### Assignment
From the entries below, copy every line that has the word "margin".

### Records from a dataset
------------------------------------------------------------------------

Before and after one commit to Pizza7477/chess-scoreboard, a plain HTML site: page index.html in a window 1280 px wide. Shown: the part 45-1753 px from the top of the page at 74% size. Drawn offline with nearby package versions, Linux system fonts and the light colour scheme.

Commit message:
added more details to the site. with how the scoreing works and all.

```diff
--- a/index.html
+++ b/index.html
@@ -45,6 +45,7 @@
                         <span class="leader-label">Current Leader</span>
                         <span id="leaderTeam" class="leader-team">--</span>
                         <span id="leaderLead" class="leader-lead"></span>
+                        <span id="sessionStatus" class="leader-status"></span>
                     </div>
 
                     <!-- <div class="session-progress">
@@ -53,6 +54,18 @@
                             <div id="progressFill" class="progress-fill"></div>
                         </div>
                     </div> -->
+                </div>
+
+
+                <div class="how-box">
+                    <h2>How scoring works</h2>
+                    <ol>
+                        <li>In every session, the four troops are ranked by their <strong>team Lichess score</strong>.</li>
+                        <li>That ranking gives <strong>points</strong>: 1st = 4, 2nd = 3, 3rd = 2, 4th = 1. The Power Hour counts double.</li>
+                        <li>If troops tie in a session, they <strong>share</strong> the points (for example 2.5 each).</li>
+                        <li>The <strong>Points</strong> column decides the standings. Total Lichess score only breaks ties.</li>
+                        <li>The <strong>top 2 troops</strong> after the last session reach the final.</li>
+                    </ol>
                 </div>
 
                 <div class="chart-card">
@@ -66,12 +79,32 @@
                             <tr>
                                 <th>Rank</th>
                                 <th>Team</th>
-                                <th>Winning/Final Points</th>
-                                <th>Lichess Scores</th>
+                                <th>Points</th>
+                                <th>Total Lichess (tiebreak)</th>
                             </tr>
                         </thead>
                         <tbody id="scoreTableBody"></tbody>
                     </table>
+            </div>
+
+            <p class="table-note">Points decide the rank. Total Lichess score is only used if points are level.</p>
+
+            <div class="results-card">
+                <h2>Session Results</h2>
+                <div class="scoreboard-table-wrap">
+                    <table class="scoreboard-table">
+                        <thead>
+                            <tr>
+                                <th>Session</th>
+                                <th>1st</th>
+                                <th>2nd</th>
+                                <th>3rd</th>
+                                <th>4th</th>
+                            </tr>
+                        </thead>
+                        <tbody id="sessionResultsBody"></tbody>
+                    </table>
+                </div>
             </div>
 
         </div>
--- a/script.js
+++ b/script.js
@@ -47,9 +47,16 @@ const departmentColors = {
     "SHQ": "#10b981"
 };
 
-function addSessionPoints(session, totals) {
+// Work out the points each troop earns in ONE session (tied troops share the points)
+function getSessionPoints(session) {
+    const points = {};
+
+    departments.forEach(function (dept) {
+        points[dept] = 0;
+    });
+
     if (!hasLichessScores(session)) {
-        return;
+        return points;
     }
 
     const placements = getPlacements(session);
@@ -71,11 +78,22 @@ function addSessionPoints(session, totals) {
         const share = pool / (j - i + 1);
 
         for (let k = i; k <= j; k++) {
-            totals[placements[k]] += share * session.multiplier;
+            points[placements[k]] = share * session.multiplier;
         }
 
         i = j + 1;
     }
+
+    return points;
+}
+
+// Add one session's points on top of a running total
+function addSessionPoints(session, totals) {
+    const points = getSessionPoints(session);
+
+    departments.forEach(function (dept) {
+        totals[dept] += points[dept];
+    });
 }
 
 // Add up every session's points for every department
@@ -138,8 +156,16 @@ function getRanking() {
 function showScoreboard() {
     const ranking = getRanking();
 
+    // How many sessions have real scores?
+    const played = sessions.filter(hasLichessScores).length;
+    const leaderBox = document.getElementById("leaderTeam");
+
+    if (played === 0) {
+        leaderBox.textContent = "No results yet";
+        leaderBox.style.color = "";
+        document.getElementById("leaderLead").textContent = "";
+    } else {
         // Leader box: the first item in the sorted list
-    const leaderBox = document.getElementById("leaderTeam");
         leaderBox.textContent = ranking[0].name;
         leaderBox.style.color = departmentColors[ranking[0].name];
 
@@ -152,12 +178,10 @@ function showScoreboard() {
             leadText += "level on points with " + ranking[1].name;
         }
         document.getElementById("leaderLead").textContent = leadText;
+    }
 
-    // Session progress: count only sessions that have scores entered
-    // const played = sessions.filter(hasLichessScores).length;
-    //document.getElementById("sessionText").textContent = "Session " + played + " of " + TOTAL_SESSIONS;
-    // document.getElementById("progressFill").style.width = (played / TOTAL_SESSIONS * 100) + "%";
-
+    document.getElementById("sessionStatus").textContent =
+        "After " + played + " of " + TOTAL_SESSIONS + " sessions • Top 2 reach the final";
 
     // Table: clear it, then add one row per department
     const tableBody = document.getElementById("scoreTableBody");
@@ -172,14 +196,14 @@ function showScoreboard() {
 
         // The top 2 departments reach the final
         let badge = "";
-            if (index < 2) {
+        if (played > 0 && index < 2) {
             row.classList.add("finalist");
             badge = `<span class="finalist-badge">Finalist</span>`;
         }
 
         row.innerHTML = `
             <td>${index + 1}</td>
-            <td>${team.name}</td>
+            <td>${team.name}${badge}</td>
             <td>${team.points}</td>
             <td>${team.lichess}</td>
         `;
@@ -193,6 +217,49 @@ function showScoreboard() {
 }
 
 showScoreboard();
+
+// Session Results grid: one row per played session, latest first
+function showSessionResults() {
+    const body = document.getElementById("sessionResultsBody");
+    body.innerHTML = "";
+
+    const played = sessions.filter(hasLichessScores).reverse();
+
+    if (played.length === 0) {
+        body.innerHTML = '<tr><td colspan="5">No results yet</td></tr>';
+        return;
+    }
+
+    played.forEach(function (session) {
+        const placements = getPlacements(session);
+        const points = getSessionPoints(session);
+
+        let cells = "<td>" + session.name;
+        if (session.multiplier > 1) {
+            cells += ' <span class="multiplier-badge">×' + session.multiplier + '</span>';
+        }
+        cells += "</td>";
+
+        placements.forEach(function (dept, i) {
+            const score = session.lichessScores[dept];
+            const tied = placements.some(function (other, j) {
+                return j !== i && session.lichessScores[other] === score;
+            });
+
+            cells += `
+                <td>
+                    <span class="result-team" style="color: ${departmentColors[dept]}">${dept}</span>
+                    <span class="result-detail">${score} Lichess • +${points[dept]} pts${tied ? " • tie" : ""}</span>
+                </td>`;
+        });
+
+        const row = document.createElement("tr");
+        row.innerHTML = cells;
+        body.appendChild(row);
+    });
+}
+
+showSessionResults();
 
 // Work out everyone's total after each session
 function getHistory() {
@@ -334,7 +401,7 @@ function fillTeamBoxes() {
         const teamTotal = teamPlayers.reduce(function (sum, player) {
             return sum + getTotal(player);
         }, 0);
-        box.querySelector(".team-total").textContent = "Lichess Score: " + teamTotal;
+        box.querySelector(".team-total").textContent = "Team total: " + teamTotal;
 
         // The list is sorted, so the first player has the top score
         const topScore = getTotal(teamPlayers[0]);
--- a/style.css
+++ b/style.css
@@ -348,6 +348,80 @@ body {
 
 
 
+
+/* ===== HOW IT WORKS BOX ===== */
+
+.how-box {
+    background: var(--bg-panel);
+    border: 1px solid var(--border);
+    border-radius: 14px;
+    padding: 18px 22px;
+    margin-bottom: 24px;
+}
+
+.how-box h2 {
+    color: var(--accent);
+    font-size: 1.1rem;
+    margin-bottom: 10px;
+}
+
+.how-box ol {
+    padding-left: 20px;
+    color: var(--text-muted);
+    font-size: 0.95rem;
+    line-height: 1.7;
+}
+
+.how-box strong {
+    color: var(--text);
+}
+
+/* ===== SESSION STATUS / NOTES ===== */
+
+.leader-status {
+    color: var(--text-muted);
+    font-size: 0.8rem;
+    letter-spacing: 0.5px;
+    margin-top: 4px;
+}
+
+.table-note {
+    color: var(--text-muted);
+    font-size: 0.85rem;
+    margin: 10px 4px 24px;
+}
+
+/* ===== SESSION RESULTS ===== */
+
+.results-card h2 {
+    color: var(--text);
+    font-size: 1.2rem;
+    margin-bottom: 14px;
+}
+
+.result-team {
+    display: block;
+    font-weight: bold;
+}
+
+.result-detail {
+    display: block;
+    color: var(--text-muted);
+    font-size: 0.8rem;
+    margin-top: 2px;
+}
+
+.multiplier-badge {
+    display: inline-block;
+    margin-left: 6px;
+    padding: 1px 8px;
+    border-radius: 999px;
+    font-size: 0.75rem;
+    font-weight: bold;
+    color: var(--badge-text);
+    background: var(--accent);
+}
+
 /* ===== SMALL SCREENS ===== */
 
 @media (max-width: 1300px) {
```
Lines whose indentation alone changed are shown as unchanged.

------------------------------------------------------------------------

### Response to this exercise
+    margin-bottom: 24px;
+    margin-bottom: 10px;
+    margin-top: 4px;
+    margin: 10px 4px 24px;
+    margin-bottom: 14px;
+    margin-top: 2px;
+    margin-left: 6px;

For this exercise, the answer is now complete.